**EXERCISE OBJECTIVE**
Pull every line that holds the word "METRICS" from the entries.

----- DATA IN THIS EXERCISE -----

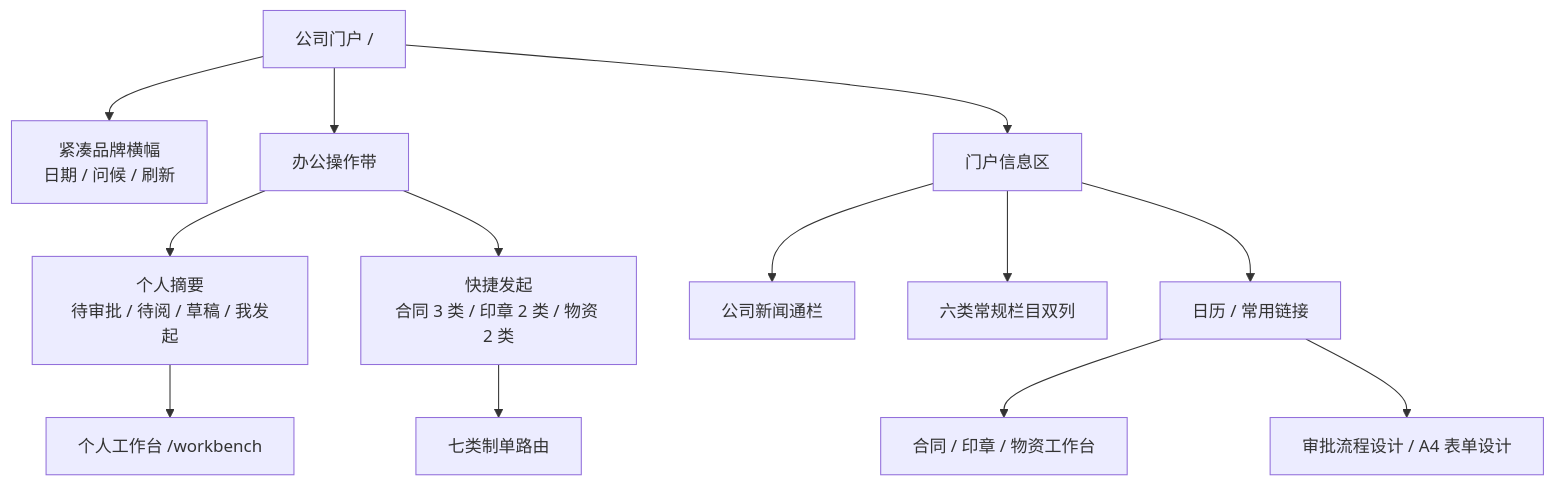
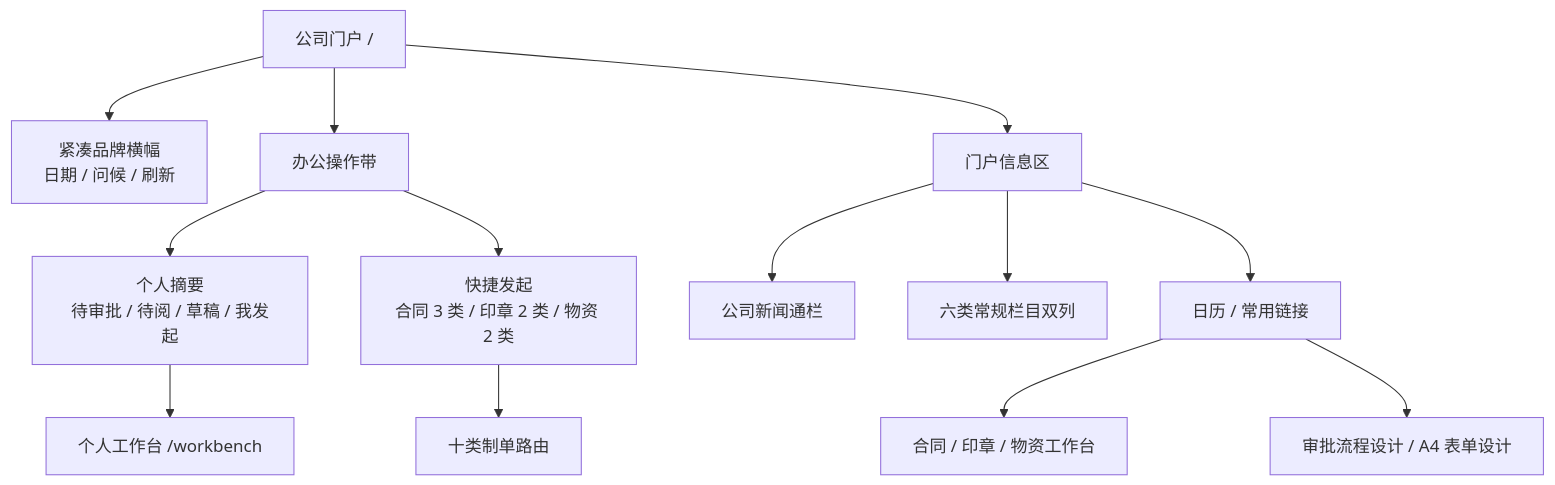
Before and after one commit to yiting001/oa-hotel-v1: the first of 2 diagrams in docs/modules/portal-personal-workbench.md, drawn with Mermaid. The commit also changed other lines of this file and 200 other files, not shown here.

````diff
--- a/docs/modules/portal-personal-workbench.md
+++ b/docs/modules/portal-personal-workbench.md
@@ -45,16 +45,16 @@
 ```mermaid
 flowchart TD
   PORTAL["公司门户 /"] --> BANNER["紧凑品牌横幅<br/>日期 / 问候 / 刷新"]
   PORTAL --> OPERATIONS["办公操作带"]
   OPERATIONS --> METRICS["个人摘要<br/>待审批 / 待阅 / 草稿 / 我发起"]
   OPERATIONS --> STARTS["快捷发起<br/>合同 3 类 / 印章 2 类 / 物资 2 类"]
   PORTAL --> INFO["门户信息区"]
   INFO --> FEATURED["公司新闻通栏"]
   INFO --> COLUMNS["六类常规栏目双列"]
   INFO --> ASIDE["日历 / 常用链接"]
 
   METRICS --> WORKBENCH["个人工作台 /workbench"]
-  STARTS --> BUSINESS_FORMS["七类制单路由"]
+  STARTS --> BUSINESS_FORMS["十类制单路由"]
   ASIDE --> BUSINESS_HOME["合同 / 印章 / 物资工作台"]
   ASIDE --> DESIGNERS["审批流程设计 / A4 表单设计"]
 ```
````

-----

**WRITTEN REPLY**
   OPERATIONS --> METRICS["个人摘要<br/>待审批 / 待阅 / 草稿 / 我发起"]
   METRICS --> WORKBENCH["个人工作台 /workbench"]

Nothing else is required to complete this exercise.